comments

  1. avatar ready,fire,aim says:

    thats why i like this forum…leave no stone unturned…will try that this weekend…

  2. avatar Charlie says:

    After being thoroughly displeased with the current crop of 870s, a Mossberg Mariner has become my “go-to” HD shotgun. Shall pattern it this weekend.

    1. avatar Accur81 says:

      There’s not a damn thing wrong with the 870. Mine patterns like a sandstorm with Winchester 00 LE, but groups much more tightly with the Remington tactical 00. I did switch to the Mossberg 18″ breacher barrel (yes, a Mossberg barrel on a Remington). Now, I’ve got a club and a shotgun in one!
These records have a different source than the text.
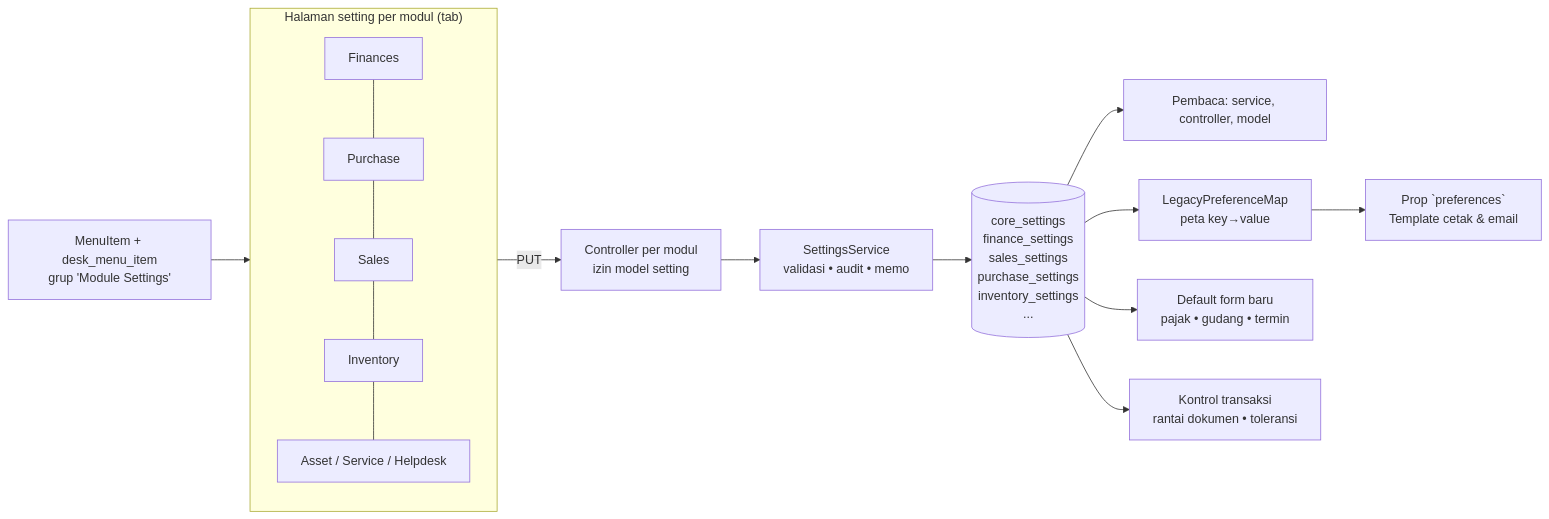
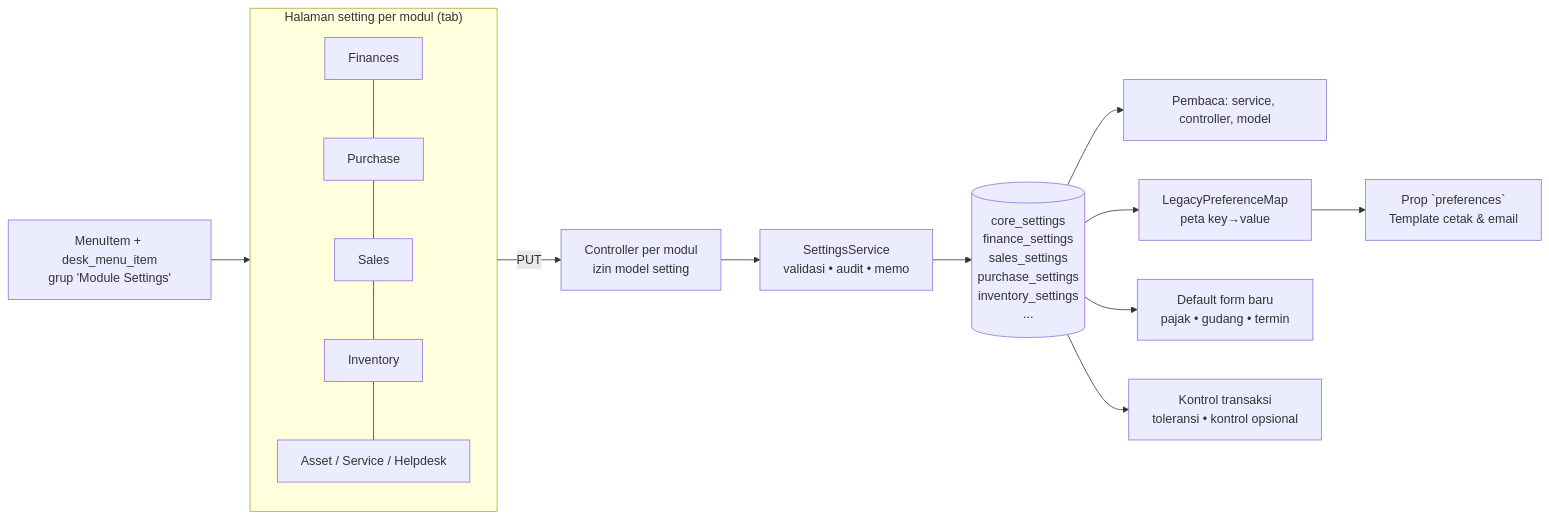
One commit to RimbunCode/erp_pataya changed the first of 2 diagrams in docs/prd/module-settings-prd.md. Above: the diagram before and after it, drawn with Mermaid. The commit also changed other lines of this file and 5 other files, not shown here.

````diff
--- a/docs/prd/module-settings-prd.md
+++ b/docs/prd/module-settings-prd.md
@@ -71,15 +72,15 @@
 ```mermaid
 flowchart LR
     subgraph UI["Halaman setting per modul (tab)"]
         P1[Finances] --- P2[Purchase] --- P3[Sales] --- P4[Inventory] --- P5[Asset / Service / Helpdesk]
     end
     UI -->|PUT| CTRL[Controller per modul<br/>izin model setting]
     CTRL --> SS[SettingsService<br/>validasi • audit • memo]
     SS --> TBL[("core_settings<br/>finance_settings<br/>sales_settings<br/>purchase_settings<br/>inventory_settings<br/>...")]
     TBL --> READ[Pembaca: service, controller, model]
     TBL --> LEG[LegacyPreferenceMap<br/>peta key→value]
     LEG --> FE[Prop `preferences`<br/>Template cetak & email]
     TBL --> DEF[Default form baru<br/>pajak • gudang • termin]
-    TBL --> CTL[Kontrol transaksi<br/>rantai dokumen • toleransi]
+    TBL --> CTL[Kontrol transaksi<br/>toleransi • kontrol opsional]
     MENU[MenuItem + desk_menu_item<br/>grup 'Module Settings'] --> UI
 ```
````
I suspect the Hornady HD and Federal HD ammo would group even tighter, but I don’t mind a little spread at close range. My goal is to get the entire pellet payload into a torso-sized target at 20-25 yards. Outside of that range, slugs or an AR become more appropriate, in my opinion.

      1. avatar Charlie says:

        Not with older ones. Every new 870 I’ve handled felt shoddy.

      2. avatar Tom says:

        I have an older 870 and it is really a good gun. I think if I was
        buying a new pump shotgun, I would go after the Browning BPS or
        Ithaca 37.

  3. avatar Ken says:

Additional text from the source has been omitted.